EXERCISE DETAILS:
Show all lines from the data that include the word "Maintenance".

============================================================

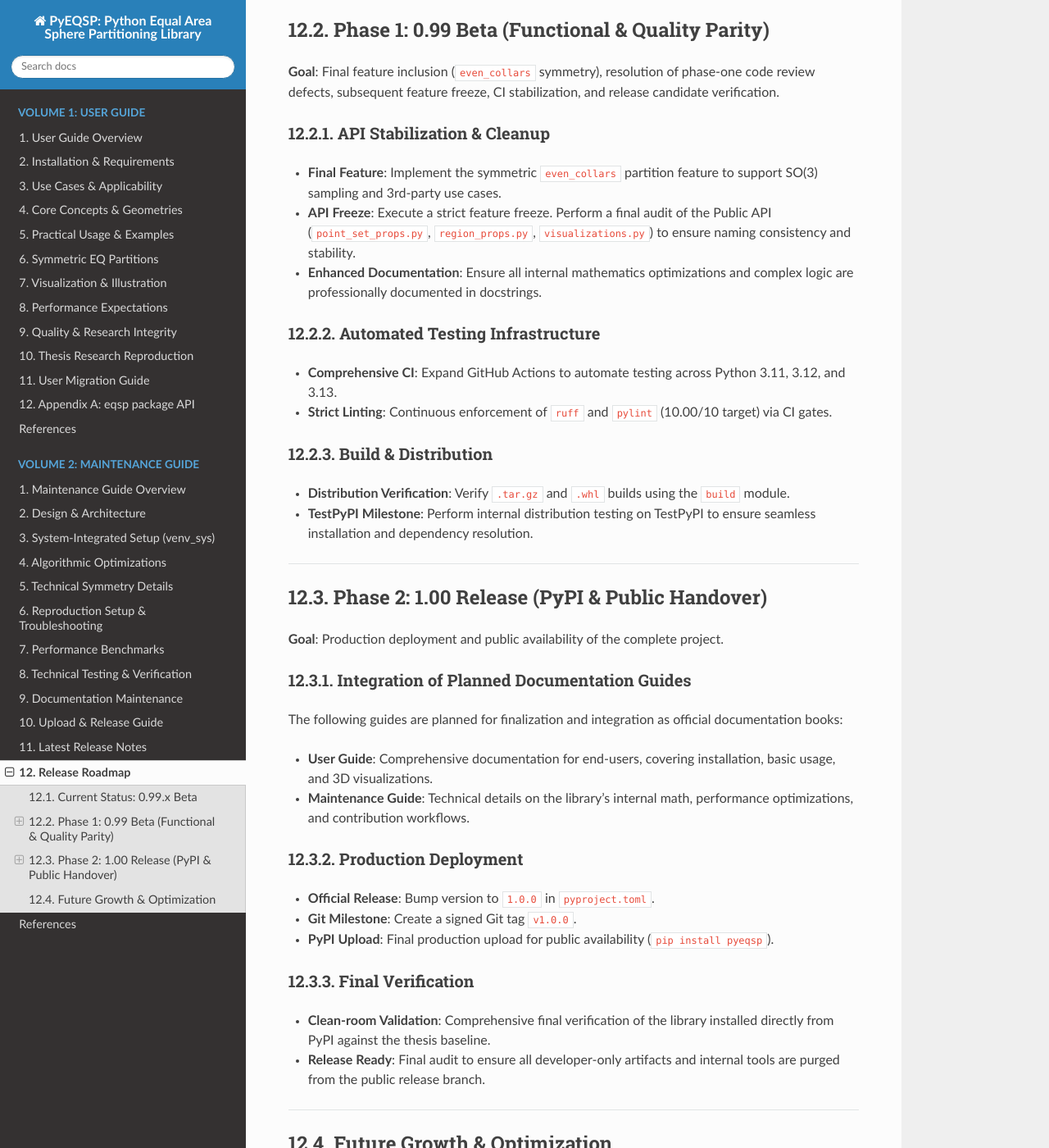
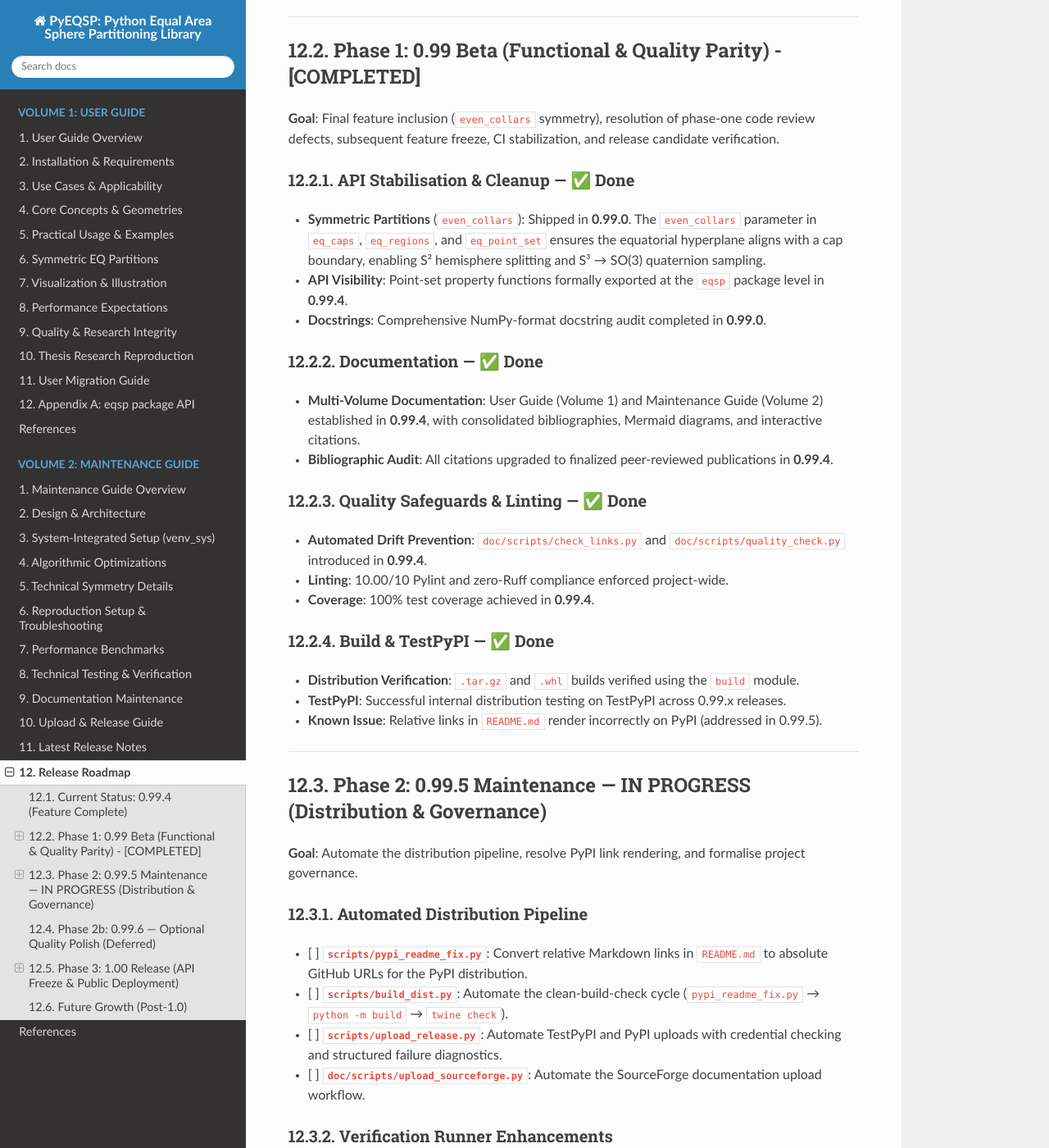
Before and after one commit to penguian/eqsp, a Sphinx documentation site: the page built from doc/internal/release_roadmap.md, in a window 1280 px wide and 1400 px high, scrolled down 389 px. Shown: the whole window at 82% size. Built offline with Sphinx 7.4.7 and the Read the Docs theme 3.1.0, drawn with Linux system fonts in a browser that asks for light colours; some of the changed text lies outside the part shown.

Commit message:
Make the release roadmap more cohesive and consistent

```diff
--- a/doc/internal/release_roadmap.md
+++ b/doc/internal/release_roadmap.md
@@ -1,51 +1,94 @@
 # Release Roadmap: PyEQSP
 
-This document outlines the technical path from the current **0.99 beta** state to a production **1.00** release on PyPI. It is intended for beta testers and contributors to understand the remaining milestones and stability goals.
+This document outlines the technical path from the current **0.99.4** state to a production **1.00** release on PyPI. It is intended for beta testers and contributors to understand the remaining milestones and stability goals.
 
-## Current Status: 0.99.x Beta
-The codebase has been successfully migrated from Matlab to a vectorized Python implementation. Core features, high-fidelity thesis reproduction scripts, and $O(\mathcal{N}^{0.6})$ scaling have been verified.
+## Current Status: 0.99.4 (Feature Complete)
+The codebase has been successfully migrated from Matlab to a vectorized Python implementation. Core features, high-fidelity thesis reproduction scripts, and $O(\mathcal{N}^{0.6})$ scaling have been verified. The `even_collars` feature was shipped in 0.99.0.
 
 ---
 
-## Phase 1: 0.99 Beta (Functional & Quality Parity)
+## Phase 1: 0.99 Beta (Functional & Quality Parity) - [COMPLETED]
 **Goal**: Final feature inclusion (`even_collars` symmetry), resolution of phase-one code review defects, subsequent feature freeze, CI stabilization, and release candidate verification.
 
-### API Stabilization & Cleanup
-- **Final Feature**: Implement the symmetric `even_collars` partition feature to support SO(3) sampling and 3rd-party use cases.
-- **API Freeze**: Execute a strict feature freeze. Perform a final audit of the Public API (`point_set_props.py`, `region_props.py`, `visualizations.py`) to ensure naming consistency and stability.
-- **Enhanced Documentation**: Ensure all internal mathematics optimizations and complex logic are professionally documented in docstrings.
+### API Stabilisation & Cleanup — ✅ Done
+- **Symmetric Partitions** (`even_collars`): Shipped in **0.99.0**. The `even_collars` parameter in `eq_caps`, `eq_regions`, and `eq_point_set` ensures the equatorial hyperplane aligns with a cap boundary, enabling S² hemisphere splitting and S³ → SO(3) quaternion sampling.
+- **API Visibility**: Point-set property functions formally exported at the `eqsp` package level in **0.99.4**.
+- **Docstrings**: Comprehensive NumPy-format docstring audit completed in **0.99.0**.
 
-### Automated Testing Infrastructure
-- **Comprehensive CI**: Expand GitHub Actions to automate testing across Python 3.11, 3.12, and 3.13.
-- **Strict Linting**: Continuous enforcement of `ruff` and `pylint` (10.00/10 target) via CI gates.
+### Documentation — ✅ Done
+- **Multi-Volume Documentation**: User Guide (Volume 1) and Maintenance Guide (Volume 2) established in **0.99.4**, with consolidated bibliographies, Mermaid diagrams, and interactive citations.
+- **Bibliographic Audit**: All citations upgraded to finalized peer-reviewed publications in **0.99.4**.
 
-### Build & Distribution
-- **Distribution Verification**: Verify `.tar.gz` and `.whl` builds using the `build` module.
-- **TestPyPI Milestone**: Perform internal distribution testing on TestPyPI to ensure seamless installation and dependency resolution.
+### Quality Safeguards & Linting — ✅ Done
+- **Automated Drift Prevention**: `doc/scripts/check_links.py` and `doc/scripts/quality_check.py` introduced in **0.99.4**.
+- **Linting**: 10.00/10 Pylint and zero-Ruff compliance enforced project-wide.
+- **Coverage**: 100% test coverage achieved in **0.99.4**.
+
+### Build & TestPyPI — ✅ Done
+- **Distribution Verification**: `.tar.gz` and `.whl` builds verified using the `build` module.
+- **TestPyPI**: Successful internal distribution testing on TestPyPI across 0.99.x releases.
+- **Known Issue**: Relative links in `README.md` render incorrectly on PyPI (addressed in 0.99.5).
 
 ---
 
-## Phase 2: 1.00 Release (PyPI & Public Handover)
-**Goal**: Production deployment and public availability of the complete project.
+## Phase 2: 0.99.5 Maintenance — IN PROGRESS (Distribution & Governance)
+**Goal**: Automate the distribution pipeline, resolve PyPI link rendering, and formalise project governance.
 
-### Integration of Planned Documentation Guides
-The following guides are planned for finalization and integration as official documentation books:
-- **User Guide**: Comprehensive documentation for end-users, covering installation, basic usage, and 3D visualizations.
-- **Maintenance Guide**: Technical details on the library's internal math, performance optimizations, and contribution workflows.
+### Automated Distribution Pipeline
+- [ ] **`scripts/pypi_readme_fix.py`**: Convert relative Markdown links in `README.md` to absolute GitHub URLs for the PyPI distribution.
+- [ ] **`scripts/build_dist.py`**: Automate the clean-build-check cycle (`pypi_readme_fix.py` → `python -m build` → `twine check`).
+- [ ] **`scripts/upload_release.py`**: Automate TestPyPI and PyPI uploads with credential checking and structured failure diagnostics.
+- [ ] **`doc/scripts/upload_sourceforge.py`**: Automate the SourceForge documentation upload workflow.
 
-### Production Deployment
-- **Official Release**: Bump version to `1.0.0` in `pyproject.toml`.
-- **Git Milestone**: Create a signed Git tag `v1.0.0`.
-- **PyPI Upload**: Final production upload for public availability (`pip install pyeqsp`).
+### Verification Runner Enhancements
+- [ ] Extend Ruff/Pylint scans to include the new `scripts/` directory.
+- [ ] Integrate `make doctest` into `verify_all.py`.
+- [ ] Add `--pre-release` flag to `verify_all.py` (runs `build_dist.py` without uploading).
 
-### Final Verification
-- **Clean-room Validation**: Comprehensive final verification of the library installed directly from PyPI against the thesis baseline.
-- **Release Ready**: Final audit to ensure all developer-only artifacts and internal tools are purged from the public release branch.
+### Project Governance
+- [ ] **Role Matrix**: Define Owner, Administrator, Maintainer, and Contributor roles in the Maintenance Guide.
+- [ ] **Security Audit**: Document credential management for PyPI tokens, CI secrets, and ReadTheDocs webhooks.
+
+### Testing
+- [ ] Mock-based tests for all new distribution scripts in `scripts/`.
 
 ---
 
-## Future Growth & Optimization
-These items represent the long-term vision for the library post-1.0:
-- **Compiled Kernels (Cython/Numba)**: Transitioning recursive collar loops to compiled C/LLVM for near-native speed.
-- **Persistent Caching**: Implementing disk-based or memory-resident caches for regional properties across sequential research runs.
-- **Advanced Vectorization**: Researching "ragged array" structures (e.g., via `awkward-array`) to eliminate loops over varying partition sizes $N$.
+## Phase 2b: 0.99.6 — Optional Quality Polish (Deferred)
+**Goal**: Apply prose-level linting and deepen link validation. Lower priority; should not block the path to 1.00.
+
+- [ ] **Vale Prose Linting**: Configure `vale` with the Google style base and custom rules for Australian English. Integrate as a warning-only step in `verify_all.py`.
+- [ ] **Sphinx Inventory Validation**: Upgrade `check_links.py` to validate intersphinx targets via `objects.inv`. Prerequisite: adopt `intersphinx_mapping` in `doc/conf.py` for NumPy/SciPy.
+
+---
+
+## Phase 3: 1.00 Release (API Freeze & Public Deployment)
+**Goal**: Lock the API surface, expand CI coverage, and execute the production deployment.
+
+### API Freeze & CI
+- [ ] **API Freeze**: Final audit of the public API surface; document the frozen API in the Maintenance Guide.
+- [ ] **CI Matrix Expansion**: Expand GitHub Actions to test Python 3.11, 3.12, and 3.13 with Ruff and Pylint as a fast pre-merge gate.
+
+### Production Deployment
+- [ ] Bump version to `1.0.0` in `pyproject.toml`.
+- [ ] Finalize `CHANGELOG.md` with the 1.00 entry.
+- [ ] Run `scripts/upload_release.py --testpypi` and perform a visual audit.
+- [ ] Create signed tag: `git tag -s v1.0.0 -m "PyEQSP 1.0.0"` and push.
+- [ ] Run `scripts/upload_release.py --pypi` for production upload.
+- [ ] Update ReadTheDocs, SourceForge website, and SourceForge code repository.
+
+### Final Verification
+- [ ] **Clean-room Validation**: Install from PyPI in a fresh venv; confirm all PhD thesis reproduction scripts pass.
+- [ ] **Documentation Release**: Finalize Volume 1 and Volume 2 as official public-facing books. Confirm all developer-only artifacts are excluded from the public release branch.
+
+---
+
+## Future Growth (Post-1.0)
+These items represent the long-term vision for the library:
+
+| Item | Description |
+|---|---|
+| **Compiled Kernels** | Port recursive collar loops to Cython or Numba for near-native C/LLVM speed. |
+| **Persistent Caching** | Disk-based or memory-resident caches for regional properties across sequential research runs. |
+| **Advanced Vectorization** | Research `awkward-array` ragged structures to eliminate loops over varying partition sizes $N$. |
+| **Intersphinx Integration** | Link PyEQSP docs to NumPy/SciPy API references; prerequisite for Phase 2b Sphinx Inventory Validation. |
```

============================================================

OUTPUT:
+- **Multi-Volume Documentation**: User Guide (Volume 1) and Maintenance Guide (Volume 2) established in **0.99.4**, with consolidated bibliographies, Mermaid diagrams, and interactive citations.
+## Phase 2: 0.99.5 Maintenance — IN PROGRESS (Distribution & Governance)
-- **Maintenance Guide**: Technical details on the library's internal math, performance optimizations, and contribution workflows.
+- [ ] **Role Matrix**: Define Owner, Administrator, Maintainer, and Contributor roles in the Maintenance Guide.
+- [ ] **API Freeze**: Final audit of the public API surface; document the frozen API in the Maintenance Guide.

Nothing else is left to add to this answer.